The story of Emily Drabinski’s openly socialist run for president of the American Library Association (ALA) could start in many places: her politicization as a child campaigning against Styrofoam cups at a local frozen yogurt shop, her early career scholarship about how queer materials are catalogued in libraries, or her interactions during the pandemic with patrons for whom libraries are a critical lifeline. But you could also start the story with a sandwich.

In September 2011, Drabinski was a faculty librarian at Long Island University (LIU). She had been on strike with the rest of her union for a few days and was attending a meeting about a contract offer. But there wouldn’t be much discussion on the matter — members walked in to find handouts on their chairs, listing bullet-pointed highlights of the agreement. She recalls union leadership at the front of the room telling attendees they’d be voting yes on the contract, which no one was even given a chance to read.

“I remember sitting there thinking, this does not feel like I have a say in this,” Drabinski recounted.

It wasn’t what fighting in solidarity with others was supposed to feel like, a sense that was underscored by what happened next: the union president decided to celebrate the ratification by bringing in a really big sandwich to thank “the community” — including management — for their support during the strike. Drabinski was livid.

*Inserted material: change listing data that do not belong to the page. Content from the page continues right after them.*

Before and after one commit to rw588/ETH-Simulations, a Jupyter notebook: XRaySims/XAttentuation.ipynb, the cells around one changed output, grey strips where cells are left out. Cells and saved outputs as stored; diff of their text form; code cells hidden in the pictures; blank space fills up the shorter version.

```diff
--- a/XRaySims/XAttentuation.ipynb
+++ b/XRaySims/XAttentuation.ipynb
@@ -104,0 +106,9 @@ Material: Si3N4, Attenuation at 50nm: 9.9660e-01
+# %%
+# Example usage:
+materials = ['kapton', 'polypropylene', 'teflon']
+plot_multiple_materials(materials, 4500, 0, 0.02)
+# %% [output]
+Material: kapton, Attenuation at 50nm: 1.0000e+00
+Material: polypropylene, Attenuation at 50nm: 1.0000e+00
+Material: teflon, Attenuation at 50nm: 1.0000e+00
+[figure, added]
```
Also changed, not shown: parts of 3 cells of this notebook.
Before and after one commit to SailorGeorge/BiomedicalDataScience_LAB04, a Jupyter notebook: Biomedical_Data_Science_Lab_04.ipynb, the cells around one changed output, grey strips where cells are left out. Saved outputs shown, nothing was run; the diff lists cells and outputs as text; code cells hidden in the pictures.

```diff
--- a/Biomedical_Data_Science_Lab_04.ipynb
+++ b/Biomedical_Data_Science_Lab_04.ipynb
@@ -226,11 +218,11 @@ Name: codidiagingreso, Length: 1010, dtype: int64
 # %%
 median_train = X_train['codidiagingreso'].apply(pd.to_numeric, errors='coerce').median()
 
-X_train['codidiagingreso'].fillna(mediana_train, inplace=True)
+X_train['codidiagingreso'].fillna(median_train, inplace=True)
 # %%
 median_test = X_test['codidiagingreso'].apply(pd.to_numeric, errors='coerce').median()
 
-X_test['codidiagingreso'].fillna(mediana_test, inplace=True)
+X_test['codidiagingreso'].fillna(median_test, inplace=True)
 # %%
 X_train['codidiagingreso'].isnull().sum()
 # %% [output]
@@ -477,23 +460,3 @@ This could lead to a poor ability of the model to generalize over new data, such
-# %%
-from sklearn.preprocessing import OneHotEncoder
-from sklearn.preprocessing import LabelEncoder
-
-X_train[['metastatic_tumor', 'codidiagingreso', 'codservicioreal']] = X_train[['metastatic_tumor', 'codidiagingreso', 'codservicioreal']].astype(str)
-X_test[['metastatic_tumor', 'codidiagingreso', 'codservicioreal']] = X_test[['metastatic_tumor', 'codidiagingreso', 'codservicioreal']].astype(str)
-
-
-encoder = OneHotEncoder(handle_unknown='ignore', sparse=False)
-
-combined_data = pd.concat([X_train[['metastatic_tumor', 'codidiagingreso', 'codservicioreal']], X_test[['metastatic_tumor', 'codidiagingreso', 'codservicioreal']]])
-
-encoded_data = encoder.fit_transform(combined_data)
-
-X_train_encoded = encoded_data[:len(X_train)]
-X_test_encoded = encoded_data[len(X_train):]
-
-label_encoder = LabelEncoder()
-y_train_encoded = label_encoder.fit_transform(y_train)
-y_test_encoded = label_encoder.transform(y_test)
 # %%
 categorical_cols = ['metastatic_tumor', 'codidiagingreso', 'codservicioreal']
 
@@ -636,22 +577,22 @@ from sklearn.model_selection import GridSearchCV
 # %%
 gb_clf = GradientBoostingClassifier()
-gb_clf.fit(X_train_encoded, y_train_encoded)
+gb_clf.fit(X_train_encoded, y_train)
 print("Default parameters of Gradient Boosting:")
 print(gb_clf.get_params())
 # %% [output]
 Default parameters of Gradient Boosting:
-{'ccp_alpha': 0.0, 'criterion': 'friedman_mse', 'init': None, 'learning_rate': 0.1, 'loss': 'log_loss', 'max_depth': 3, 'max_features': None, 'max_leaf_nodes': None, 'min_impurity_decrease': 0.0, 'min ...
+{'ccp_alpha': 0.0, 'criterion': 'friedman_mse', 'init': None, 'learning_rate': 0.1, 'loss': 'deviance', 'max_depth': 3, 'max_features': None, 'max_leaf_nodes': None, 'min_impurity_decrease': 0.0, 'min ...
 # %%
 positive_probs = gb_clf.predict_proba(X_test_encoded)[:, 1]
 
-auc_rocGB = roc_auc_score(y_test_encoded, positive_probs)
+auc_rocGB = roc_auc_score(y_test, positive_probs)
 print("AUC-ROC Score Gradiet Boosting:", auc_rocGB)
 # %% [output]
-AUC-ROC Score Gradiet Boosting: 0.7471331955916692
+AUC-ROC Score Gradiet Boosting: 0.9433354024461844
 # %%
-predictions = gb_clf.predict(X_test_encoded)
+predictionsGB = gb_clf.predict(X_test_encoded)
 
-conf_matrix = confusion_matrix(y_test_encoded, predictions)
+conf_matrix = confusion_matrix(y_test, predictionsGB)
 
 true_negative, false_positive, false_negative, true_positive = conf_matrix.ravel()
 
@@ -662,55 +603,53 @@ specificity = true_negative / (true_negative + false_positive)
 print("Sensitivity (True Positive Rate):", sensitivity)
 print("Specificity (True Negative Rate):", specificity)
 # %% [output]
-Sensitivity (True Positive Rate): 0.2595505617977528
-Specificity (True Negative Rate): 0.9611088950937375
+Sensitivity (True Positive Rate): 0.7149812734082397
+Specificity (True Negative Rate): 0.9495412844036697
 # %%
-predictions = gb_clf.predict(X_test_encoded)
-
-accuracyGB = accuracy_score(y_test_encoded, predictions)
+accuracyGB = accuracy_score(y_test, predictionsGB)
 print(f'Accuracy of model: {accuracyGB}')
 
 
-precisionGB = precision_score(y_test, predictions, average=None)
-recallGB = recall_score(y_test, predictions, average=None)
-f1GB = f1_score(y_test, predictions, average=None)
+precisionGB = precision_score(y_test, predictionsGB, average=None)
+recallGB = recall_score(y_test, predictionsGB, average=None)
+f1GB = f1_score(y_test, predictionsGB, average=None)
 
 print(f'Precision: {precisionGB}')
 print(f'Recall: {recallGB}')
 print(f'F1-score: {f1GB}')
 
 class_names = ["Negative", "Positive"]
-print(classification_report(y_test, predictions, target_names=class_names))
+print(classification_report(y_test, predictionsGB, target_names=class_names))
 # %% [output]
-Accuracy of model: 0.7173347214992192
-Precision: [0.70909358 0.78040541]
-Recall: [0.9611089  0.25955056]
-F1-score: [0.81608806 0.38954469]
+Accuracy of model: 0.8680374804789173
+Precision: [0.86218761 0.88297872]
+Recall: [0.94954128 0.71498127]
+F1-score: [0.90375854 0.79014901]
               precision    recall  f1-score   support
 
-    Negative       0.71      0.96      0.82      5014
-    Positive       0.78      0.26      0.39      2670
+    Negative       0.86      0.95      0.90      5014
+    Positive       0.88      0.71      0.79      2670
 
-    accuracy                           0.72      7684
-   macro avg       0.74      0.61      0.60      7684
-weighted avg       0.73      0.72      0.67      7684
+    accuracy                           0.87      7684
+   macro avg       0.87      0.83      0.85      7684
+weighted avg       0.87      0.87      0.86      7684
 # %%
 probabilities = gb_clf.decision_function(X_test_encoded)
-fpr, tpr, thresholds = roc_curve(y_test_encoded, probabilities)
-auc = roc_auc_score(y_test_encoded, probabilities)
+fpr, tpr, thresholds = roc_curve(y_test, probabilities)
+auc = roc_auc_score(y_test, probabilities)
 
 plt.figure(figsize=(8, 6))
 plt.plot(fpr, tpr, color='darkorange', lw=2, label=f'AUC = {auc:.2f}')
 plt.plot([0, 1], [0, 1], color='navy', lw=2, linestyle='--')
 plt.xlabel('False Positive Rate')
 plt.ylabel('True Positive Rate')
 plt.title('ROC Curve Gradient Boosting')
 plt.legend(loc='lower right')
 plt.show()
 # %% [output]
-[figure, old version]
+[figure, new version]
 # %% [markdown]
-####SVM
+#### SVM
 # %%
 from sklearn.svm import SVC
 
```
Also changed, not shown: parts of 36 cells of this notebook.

“Labor struggle is a struggle. It is not a sandwich,” she said indignantly. “I was so mad about the sandwich. We invite the administration to come join us for a sandwich, as if we had all just gone through a pageant!”

Read entire article at Jacobin